### What you will do
All records that follow are to be copied exactly, with images omitted.

### Front-end code edit data

....................

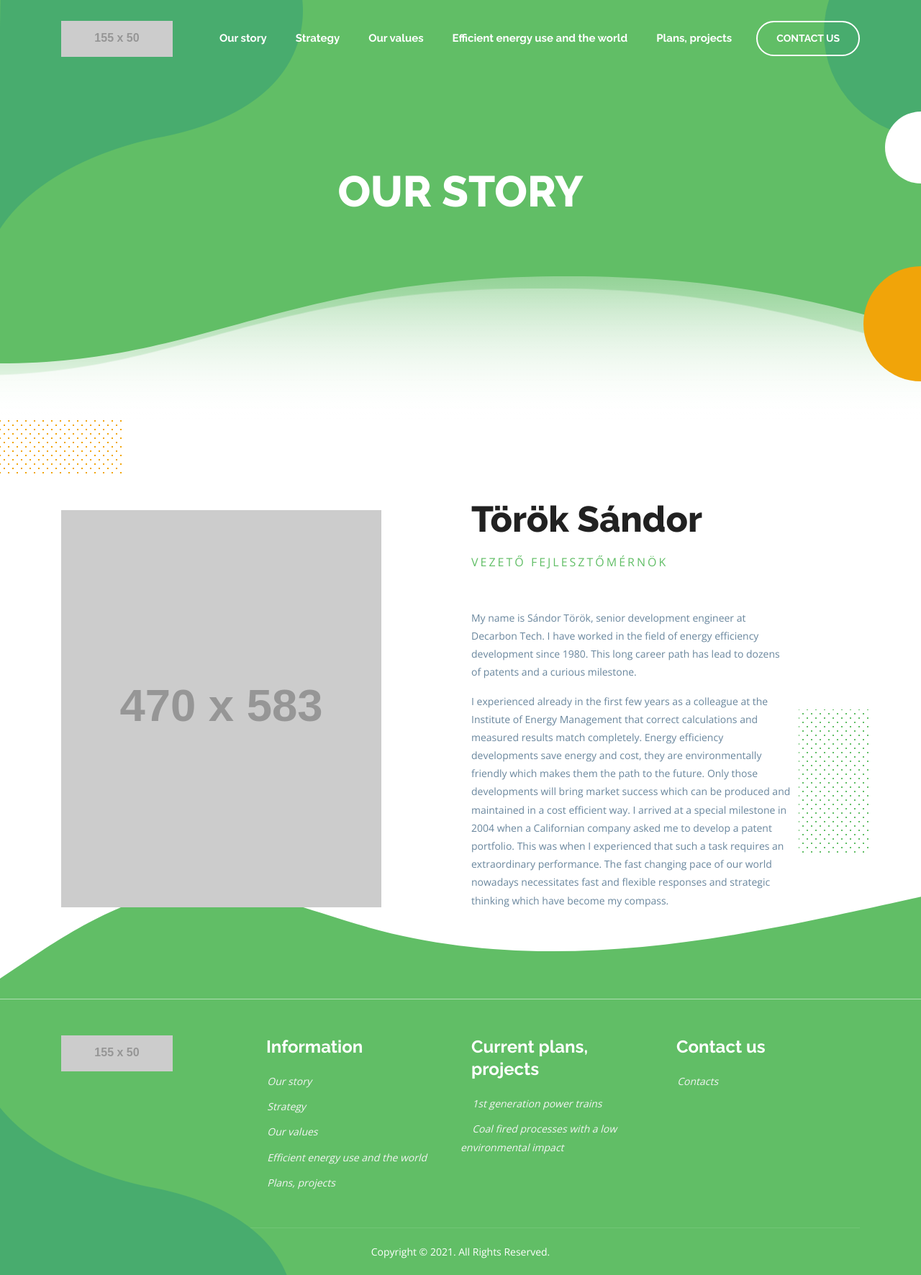
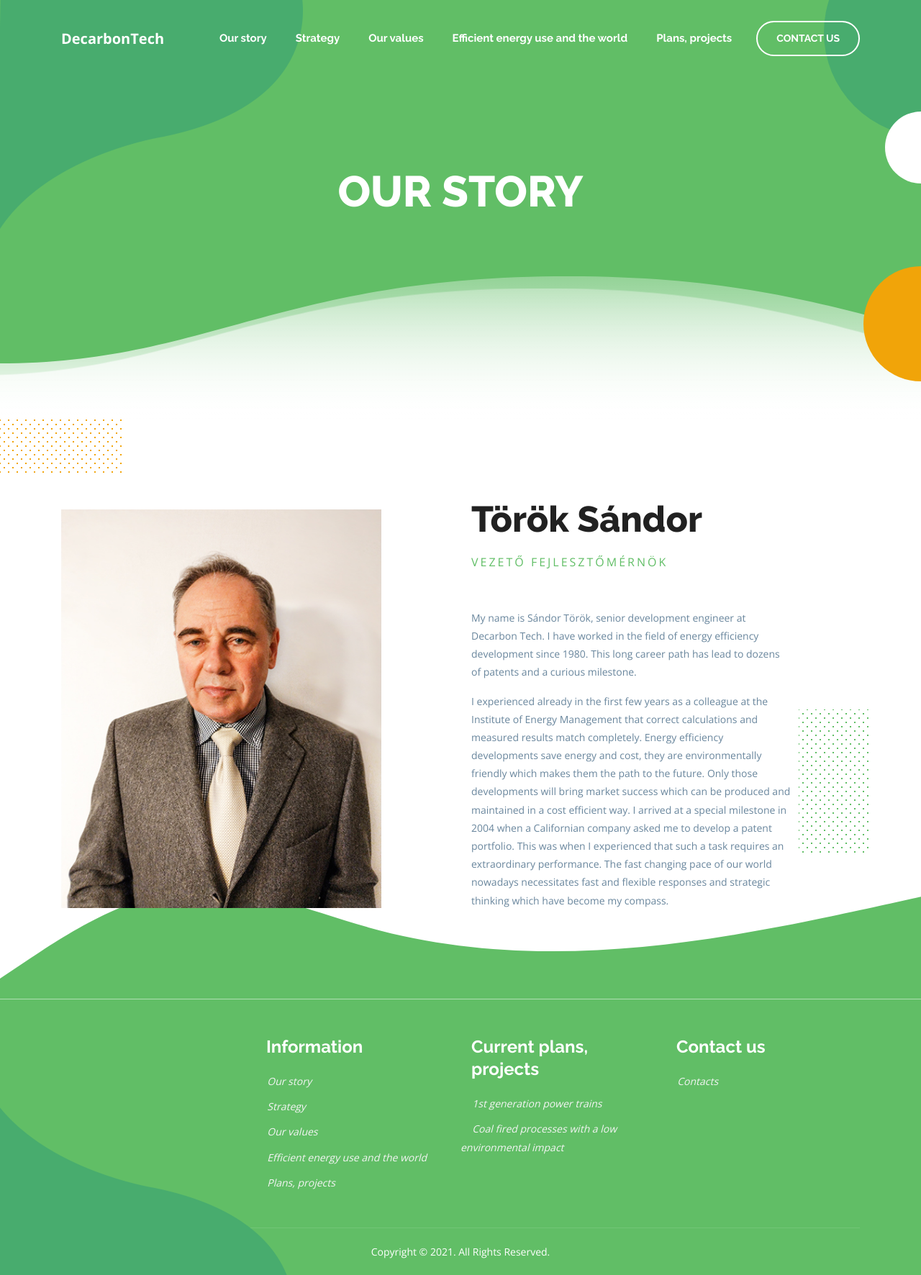
Before and after one commit to rutkai/decarbon, a Jekyll site: the page built from story.html, in a window 1280 px wide. Shown: the whole page at 72% size. Built offline with Jekyll 4.4.1, drawn with Linux system fonts in a browser that asks for light colours.

Commit message:
Removing logo, adding photo

```diff
--- a/_includes/footer.html
+++ b/_includes/footer.html
@@ -19,7 +19,7 @@
         {%- assign sorted_pages = site.pages | where: "category", "front" | sort: "order" -%}
         {%- assign sorted_projects = site.pages | where: "category", "project" | sort: "year" -%}
         <div class="col-xl-3 col-lg-3 col-md-4 col-sm-12 footer-widget">
-          <img src="https://via.placeholder.com/155x50" class="mb-4" alt="logo">
+          <!--<img src="https://via.placeholder.com/155x50" class="mb-4" alt="logo">-->
           <!--<p>9000 Regency Parkway, Suite 400 Cary, NC 27518</p>
           <ul class="sigma_sm">
             <li> <a href="#"> <i class="fab fa-facebook-f"></i> </a> </li>
--- a/_includes/header.html
+++ b/_includes/header.html
@@ -3,7 +3,7 @@
 <!-- Aside (Mobile Navigation) -->
 <aside class="sigma_aside sigma_aside-left">
 
-  <a class="navbar-brand" href="/"> <img src="https://via.placeholder.com/155x50" alt="logo"> </a>
+  <a class="navbar-brand" href="/"> <!--<img src="https://via.placeholder.com/155x50" alt="logo">-->DecarbonTech </a>
 
   <!-- Menu -->
   <ul>
@@ -29,7 +29,7 @@
         <!-- Logo Start -->
         <div class="sigma_logo-wrapper">
           <a class="navbar-brand" href="/">
-            <img src="https://via.placeholder.com/155x50" alt="logo">
+            <!--<img src="https://via.placeholder.com/155x50" alt="logo">-->DecarbonTech
           </a>
         </div>
         <!-- Logo End -->
--- a/assets/css/custom.css
+++ b/assets/css/custom.css
@@ -7,6 +7,19 @@ ul.regular-list {
 
 ul.regular-list li {
     margin-left: 30px;
+}
+
+.navbar-brand {
+    color: white;
+    font-weight: bold;
+}
+
+.sigma_header.sticky .navbar-brand {
+    color: #61be66;
+}
+
+.sigma_header.sticky .navbar-brand:hover, .navbar-brand:hover {
+    color: white;
 }
 
 /* Projects */
--- a/story.html
+++ b/story.html
@@ -12,7 +12,7 @@ category: front
 
             <div class="col-lg-5 mb-lg-30 position-relative">
                 <div class="sigma_dots dots-1 secondary d-none d-lg-block"></div>
-                <img src="https://via.placeholder.com/470x583" alt="about">
+                <img src="{{ "/assets/images/story/photo.jpg" | relative_url }}" alt="about">
             </div>
 
             <div class="offset-lg-1 col-lg-5">
```
Also changed, not shown: assets/images/story/photo.jpg (added).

....................

### Exercise response
Before and after one commit to rutkai/decarbon, a Jekyll site: the page built from story.html, in a window 1280 px wide. Shown: the whole page at 72% size. Built offline with Jekyll 4.4.1, drawn with Linux system fonts in a browser that asks for light colours.

Commit message:
Removing logo, adding photo

```diff
--- a/_includes/footer.html
+++ b/_includes/footer.html
@@ -19,7 +19,7 @@
         {%- assign sorted_pages = site.pages | where: "category", "front" | sort: "order" -%}
         {%- assign sorted_projects = site.pages | where: "category", "project" | sort: "year" -%}
         <div class="col-xl-3 col-lg-3 col-md-4 col-sm-12 footer-widget">
-          <img src="https://via.placeholder.com/155x50" class="mb-4" alt="logo">
+          <!--<img src="https://via.placeholder.com/155x50" class="mb-4" alt="logo">-->
           <!--<p>9000 Regency Parkway, Suite 400 Cary, NC 27518</p>
           <ul class="sigma_sm">
             <li> <a href="#"> <i class="fab fa-facebook-f"></i> </a> </li>
--- a/_includes/header.html
+++ b/_includes/header.html
@@ -3,7 +3,7 @@
 <!-- Aside (Mobile Navigation) -->
 <aside class="sigma_aside sigma_aside-left">
 
-  <a class="navbar-brand" href="/"> <img src="https://via.placeholder.com/155x50" alt="logo"> </a>
+  <a class="navbar-brand" href="/"> <!--<img src="https://via.placeholder.com/155x50" alt="logo">-->DecarbonTech </a>
 
   <!-- Menu -->
   <ul>
@@ -29,7 +29,7 @@
         <!-- Logo Start -->
         <div class="sigma_logo-wrapper">
           <a class="navbar-brand" href="/">
-            <img src="https://via.placeholder.com/155x50" alt="logo">
+            <!--<img src="https://via.placeholder.com/155x50" alt="logo">-->DecarbonTech
           </a>
         </div>
         <!-- Logo End -->
--- a/assets/css/custom.css
+++ b/assets/css/custom.css
@@ -7,6 +7,19 @@ ul.regular-list {
 
 ul.regular-list li {
     margin-left: 30px;
+}
+
+.navbar-brand {
+    color: white;
+    font-weight: bold;
+}
+
+.sigma_header.sticky .navbar-brand {
+    color: #61be66;
+}
+
+.sigma_header.sticky .navbar-brand:hover, .navbar-brand:hover {
+    color: white;
 }
 
 /* Projects */
--- a/story.html
+++ b/story.html
@@ -12,7 +12,7 @@ category: front
 
             <div class="col-lg-5 mb-lg-30 position-relative">
                 <div class="sigma_dots dots-1 secondary d-none d-lg-block"></div>
-                <img src="https://via.placeholder.com/470x583" alt="about">
+                <img src="{{ "/assets/images/story/photo.jpg" | relative_url }}" alt="about">
             </div>
 
             <div class="offset-lg-1 col-lg-5">
```
Also changed, not shown: assets/images/story/photo.jpg (added).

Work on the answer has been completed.